• Exercise
All lines in the entries below that hold "config" make up the answer.

• Material to process
++++++++++++++++++++

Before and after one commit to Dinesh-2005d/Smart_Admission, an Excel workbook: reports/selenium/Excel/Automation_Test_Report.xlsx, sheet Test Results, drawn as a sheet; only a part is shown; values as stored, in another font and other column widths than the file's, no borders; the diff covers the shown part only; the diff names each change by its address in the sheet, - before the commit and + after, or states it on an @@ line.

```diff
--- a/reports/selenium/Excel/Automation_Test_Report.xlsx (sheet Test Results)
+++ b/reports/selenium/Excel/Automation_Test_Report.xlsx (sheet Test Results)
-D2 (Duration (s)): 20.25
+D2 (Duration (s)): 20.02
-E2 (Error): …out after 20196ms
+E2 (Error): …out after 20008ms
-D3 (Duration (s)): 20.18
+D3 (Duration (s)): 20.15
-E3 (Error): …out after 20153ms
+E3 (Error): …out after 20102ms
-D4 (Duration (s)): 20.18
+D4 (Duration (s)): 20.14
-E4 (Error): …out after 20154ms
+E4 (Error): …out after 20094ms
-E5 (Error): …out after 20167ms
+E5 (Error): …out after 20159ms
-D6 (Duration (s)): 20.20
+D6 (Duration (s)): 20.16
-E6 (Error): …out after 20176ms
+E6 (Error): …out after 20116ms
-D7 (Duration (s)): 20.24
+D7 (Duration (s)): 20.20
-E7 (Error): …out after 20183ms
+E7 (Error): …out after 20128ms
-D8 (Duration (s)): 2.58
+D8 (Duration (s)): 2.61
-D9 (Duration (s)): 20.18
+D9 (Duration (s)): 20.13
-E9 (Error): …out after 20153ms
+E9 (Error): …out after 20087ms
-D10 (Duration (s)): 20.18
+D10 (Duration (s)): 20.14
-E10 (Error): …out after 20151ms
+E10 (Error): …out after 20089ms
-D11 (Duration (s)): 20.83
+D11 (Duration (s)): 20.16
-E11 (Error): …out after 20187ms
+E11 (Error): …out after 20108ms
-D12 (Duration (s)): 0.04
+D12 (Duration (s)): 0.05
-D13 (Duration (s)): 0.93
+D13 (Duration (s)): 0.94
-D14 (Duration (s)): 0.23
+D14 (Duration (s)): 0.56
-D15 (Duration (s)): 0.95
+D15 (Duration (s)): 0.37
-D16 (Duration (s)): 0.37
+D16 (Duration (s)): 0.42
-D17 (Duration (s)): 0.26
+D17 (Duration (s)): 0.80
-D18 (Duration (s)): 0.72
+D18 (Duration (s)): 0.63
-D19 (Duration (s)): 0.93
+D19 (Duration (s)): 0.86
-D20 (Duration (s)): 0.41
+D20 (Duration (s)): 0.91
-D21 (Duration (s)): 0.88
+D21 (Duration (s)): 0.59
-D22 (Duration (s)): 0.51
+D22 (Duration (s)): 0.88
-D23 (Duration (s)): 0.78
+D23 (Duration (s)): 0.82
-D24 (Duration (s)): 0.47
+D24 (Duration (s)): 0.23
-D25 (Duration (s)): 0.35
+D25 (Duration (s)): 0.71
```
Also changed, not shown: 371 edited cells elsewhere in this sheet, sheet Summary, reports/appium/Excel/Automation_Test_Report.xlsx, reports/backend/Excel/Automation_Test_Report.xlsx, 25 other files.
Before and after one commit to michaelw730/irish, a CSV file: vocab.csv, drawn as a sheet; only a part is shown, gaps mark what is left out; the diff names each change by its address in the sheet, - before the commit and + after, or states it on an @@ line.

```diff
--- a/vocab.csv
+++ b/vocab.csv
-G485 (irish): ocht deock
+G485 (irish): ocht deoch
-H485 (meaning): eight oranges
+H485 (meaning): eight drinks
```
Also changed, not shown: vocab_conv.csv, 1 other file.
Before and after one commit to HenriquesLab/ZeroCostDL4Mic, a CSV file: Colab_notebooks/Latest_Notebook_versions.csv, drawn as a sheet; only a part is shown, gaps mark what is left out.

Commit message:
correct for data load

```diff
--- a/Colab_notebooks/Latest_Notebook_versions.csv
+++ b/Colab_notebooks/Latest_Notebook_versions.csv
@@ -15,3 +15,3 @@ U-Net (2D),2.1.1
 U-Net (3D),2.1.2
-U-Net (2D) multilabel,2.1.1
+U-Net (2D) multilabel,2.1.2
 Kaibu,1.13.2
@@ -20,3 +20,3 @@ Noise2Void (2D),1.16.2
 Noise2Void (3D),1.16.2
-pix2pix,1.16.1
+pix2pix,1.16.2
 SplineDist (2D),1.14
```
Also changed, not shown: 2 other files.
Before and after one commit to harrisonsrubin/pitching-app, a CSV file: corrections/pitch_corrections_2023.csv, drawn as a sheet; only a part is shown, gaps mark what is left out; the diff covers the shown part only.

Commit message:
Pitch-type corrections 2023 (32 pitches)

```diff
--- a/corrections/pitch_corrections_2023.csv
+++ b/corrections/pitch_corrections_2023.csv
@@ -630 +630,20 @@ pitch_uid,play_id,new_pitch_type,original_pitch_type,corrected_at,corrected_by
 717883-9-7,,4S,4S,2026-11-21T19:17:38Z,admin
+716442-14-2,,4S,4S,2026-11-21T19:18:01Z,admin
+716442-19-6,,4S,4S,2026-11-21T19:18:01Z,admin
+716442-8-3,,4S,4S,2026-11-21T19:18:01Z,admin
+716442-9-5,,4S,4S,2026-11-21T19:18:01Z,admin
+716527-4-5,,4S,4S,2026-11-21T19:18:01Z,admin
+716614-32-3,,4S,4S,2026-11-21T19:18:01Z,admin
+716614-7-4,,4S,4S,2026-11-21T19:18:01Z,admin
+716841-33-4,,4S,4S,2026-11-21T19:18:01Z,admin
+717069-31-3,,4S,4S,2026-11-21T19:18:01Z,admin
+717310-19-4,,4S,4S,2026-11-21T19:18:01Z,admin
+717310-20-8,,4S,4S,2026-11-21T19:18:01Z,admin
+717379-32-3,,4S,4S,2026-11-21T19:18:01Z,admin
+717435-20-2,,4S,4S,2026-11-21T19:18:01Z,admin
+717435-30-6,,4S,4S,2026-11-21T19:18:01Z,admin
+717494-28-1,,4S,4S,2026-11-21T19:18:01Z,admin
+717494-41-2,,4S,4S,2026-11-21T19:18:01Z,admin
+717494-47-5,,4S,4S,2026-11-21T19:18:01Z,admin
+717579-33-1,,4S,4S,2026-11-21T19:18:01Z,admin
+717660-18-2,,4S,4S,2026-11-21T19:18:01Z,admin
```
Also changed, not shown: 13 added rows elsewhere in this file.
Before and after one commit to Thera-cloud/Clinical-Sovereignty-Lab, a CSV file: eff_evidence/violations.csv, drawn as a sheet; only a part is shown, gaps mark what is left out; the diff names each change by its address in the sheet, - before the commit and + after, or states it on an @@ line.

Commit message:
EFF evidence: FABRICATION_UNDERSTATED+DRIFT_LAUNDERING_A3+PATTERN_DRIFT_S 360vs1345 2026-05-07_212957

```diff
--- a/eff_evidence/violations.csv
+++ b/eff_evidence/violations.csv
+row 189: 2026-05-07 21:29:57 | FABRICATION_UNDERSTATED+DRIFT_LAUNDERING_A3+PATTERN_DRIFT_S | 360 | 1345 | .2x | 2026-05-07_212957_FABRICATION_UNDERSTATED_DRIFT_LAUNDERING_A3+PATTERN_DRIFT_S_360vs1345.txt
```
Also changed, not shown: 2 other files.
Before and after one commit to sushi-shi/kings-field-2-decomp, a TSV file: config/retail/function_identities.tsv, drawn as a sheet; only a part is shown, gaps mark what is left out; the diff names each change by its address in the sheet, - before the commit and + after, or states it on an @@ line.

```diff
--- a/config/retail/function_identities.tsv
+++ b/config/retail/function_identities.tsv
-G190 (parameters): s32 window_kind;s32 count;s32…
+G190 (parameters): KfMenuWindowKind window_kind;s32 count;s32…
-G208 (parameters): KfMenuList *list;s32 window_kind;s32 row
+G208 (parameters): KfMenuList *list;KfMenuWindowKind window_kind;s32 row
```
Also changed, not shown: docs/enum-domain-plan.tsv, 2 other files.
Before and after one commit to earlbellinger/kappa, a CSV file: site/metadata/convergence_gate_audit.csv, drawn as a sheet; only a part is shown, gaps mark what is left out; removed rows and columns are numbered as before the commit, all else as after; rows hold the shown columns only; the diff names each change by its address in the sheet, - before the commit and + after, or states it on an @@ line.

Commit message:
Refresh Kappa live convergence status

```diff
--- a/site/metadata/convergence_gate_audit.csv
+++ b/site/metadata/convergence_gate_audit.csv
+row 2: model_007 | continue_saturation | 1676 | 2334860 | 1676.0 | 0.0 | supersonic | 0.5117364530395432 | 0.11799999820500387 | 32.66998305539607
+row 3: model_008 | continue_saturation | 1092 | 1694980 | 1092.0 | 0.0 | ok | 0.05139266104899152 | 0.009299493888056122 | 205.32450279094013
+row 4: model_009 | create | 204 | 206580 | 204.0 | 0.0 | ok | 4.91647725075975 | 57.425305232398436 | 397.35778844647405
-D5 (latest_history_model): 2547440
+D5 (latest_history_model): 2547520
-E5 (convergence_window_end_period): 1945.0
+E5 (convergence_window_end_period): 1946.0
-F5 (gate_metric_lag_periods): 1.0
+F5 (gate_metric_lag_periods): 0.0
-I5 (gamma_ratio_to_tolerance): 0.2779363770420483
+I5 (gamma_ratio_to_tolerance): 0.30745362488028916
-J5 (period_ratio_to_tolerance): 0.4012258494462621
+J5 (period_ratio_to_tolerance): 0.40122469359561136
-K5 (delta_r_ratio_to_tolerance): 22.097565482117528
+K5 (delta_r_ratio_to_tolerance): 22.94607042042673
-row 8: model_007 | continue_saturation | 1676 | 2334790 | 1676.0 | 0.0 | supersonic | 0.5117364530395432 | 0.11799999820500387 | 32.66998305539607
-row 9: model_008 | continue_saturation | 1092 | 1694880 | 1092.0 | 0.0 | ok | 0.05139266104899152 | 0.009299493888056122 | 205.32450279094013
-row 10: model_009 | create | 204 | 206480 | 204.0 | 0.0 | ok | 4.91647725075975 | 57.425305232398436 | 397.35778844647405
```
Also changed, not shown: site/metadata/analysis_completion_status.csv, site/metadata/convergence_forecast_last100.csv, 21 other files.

++++++++++++++++++++

• Problem solution
Before and after one commit to sushi-shi/kings-field-2-decomp, a TSV file: config/retail/function_identities.tsv, drawn as a sheet; only a part is shown, gaps mark what is left out; the diff names each change by its address in the sheet, - before the commit and + after, or states it on an @@ line.
--- a/config/retail/function_identities.tsv
+++ b/config/retail/function_identities.tsv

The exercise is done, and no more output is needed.